When Freshman Emma Noverr left her home in Colorado to come to Hillsdale this fall, she left what she called the “cycling Mecca of America,” and came to a place without an established cycling community. Rather than give up cycling, she created her own community.
That community is called the Endurance Sports Club, of which Noverr is president. The club competes as a collegiate club team and will begin racing competitively in the spring. It currently has four members, and its coach and faculty adviser, Laura Peter, is enjoying the experience of helping students progress as cyclists.
“I love working with athletes that care,” Peter said. “Emma has been very proactive and very ready to stand up for the club.”
Peter said endurance athletes don’t peak until their late 20s or early 30s, and that changes the way she trains her team members.
“You have to train athletes knowing that you only have them for four years,” Peter said. “As a coach, I want to instill love in the athletes and make sure they still love cycling when they leave.”
Part of instilling that love are frequent visits to what Noverr calls the “Pain Cave.” The “Pain Cave” is a training area in Peter’s garage she created for the team so they could train during the winter months.
“We usually ride for about 12 hours a week and do six hours of weight training a week in the Pain Cave,” Noverr said. “It’s a nice outlet for us.”
Because that training may sound pretty intense to most, the Endurance Sports Club will expand to include members that don’t wish to train at that level.
“The winter training is for people that are really committed,” Peter said. “When the weather turns, we’ll go out for Saturday midday rides.
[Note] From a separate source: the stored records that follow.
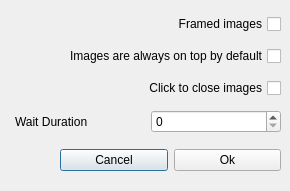
phongqwe/take_this_qt, file src/config/ConfigView.ui: the form before one commit.
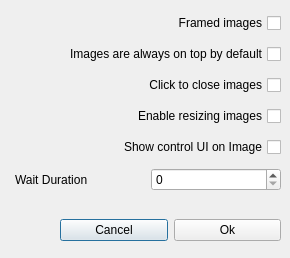
The form after the commit.

Commit message: add enable resize option and show ui option

What changed in the file:
```diff
--- a/src/config/ConfigView.ui
+++ b/src/config/ConfigView.ui
@@ -7,7 +7,7 @@
     <x>0</x>
     <y>0</y>
     <width>290</width>
-    <height>191</height>
+    <height>258</height>
    </rect>
   </property>
   <property name="windowTitle">
@@ -17,7 +17,7 @@
    <property name="geometry">
     <rect>
      <x>60</x>
-     <y>140</y>
+     <y>210</y>
      <width>221</width>
      <height>41</height>
     </rect>
@@ -45,7 +45,7 @@
      <x>15</x>
      <y>8</y>
      <width>266</width>
-     <height>131</height>
+     <height>191</height>
     </rect>
    </property>
    <layout class="QVBoxLayout" name="verticalLayout_2">
@@ -79,6 +79,26 @@
       </property>
      </widget>
     </item>
+    <item>
+     <widget class="QCheckBox" name="enableResizeFloatImgOption">
+      <property name="layoutDirection">
+       <enum>Qt::RightToLeft</enum>
+      </property>
+      <property name="text">
+       <string>Enable resizing images</string>
+      </property>
+     </widget>
+    </item>
+    <item>
+     <widget class="QCheckBox" name="showUiFloatImgOption">
+      <property name="layoutDirection">
+       <enum>Qt::RightToLeft</enum>
+      </property>
+      <property name="text">
+       <string>Show control UI on Image</string>
+      </property>
+     </widget>
+    </item>
     <item>
      <layout class="QHBoxLayout" name="horizontalLayout_2">
       <item>
```
The commit also changes 7 other files.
We just want to introduce people to any type of cycling.”
While the club will try to attract casual riders in order to expand, Joseph Toates, the co-founder of the club, said the club was originally created so its members could compete at the collegiate level.
“Both Emma and I really like the racing scene,” Toates said. “We wanted to create the structure to race around here to race for the college, and not just some company team.”
Toates ran half-marathons competitively before becoming a competitive cyclist. He said he switched to competitive cycling because long-distance running competitions felt like exercise, while cycling races require skills specific to competing against other people.
“There isn’t really any reason to look at anybody around you during a half-marathon,” Toates said. “Bike races are very strategic, it’s difficult to learn how to do, and they aren’t just an exercise competition.”
As the fledgling club begins its first season, the Instagram biography of the club describes it as, “Four broke students on a quest for the athlete water bottles.”
The desired “athlete water bottles” are clear bottles with a Hillsdale athletics logo on the side, and are distributed only to members of Hillsdale’s official sports teams, not club teams like the Endurance Sports Club. Peter said she believed cycling would always be a club sport at Hillsdale, but Noverr was more optimistic.
“Dr. Arnn actually used to race bikes back in Claremont, and a lot of other professors have done the same,” Noverr said. “The possibility is there…right now we are just working on affording uniforms. Baby steps.”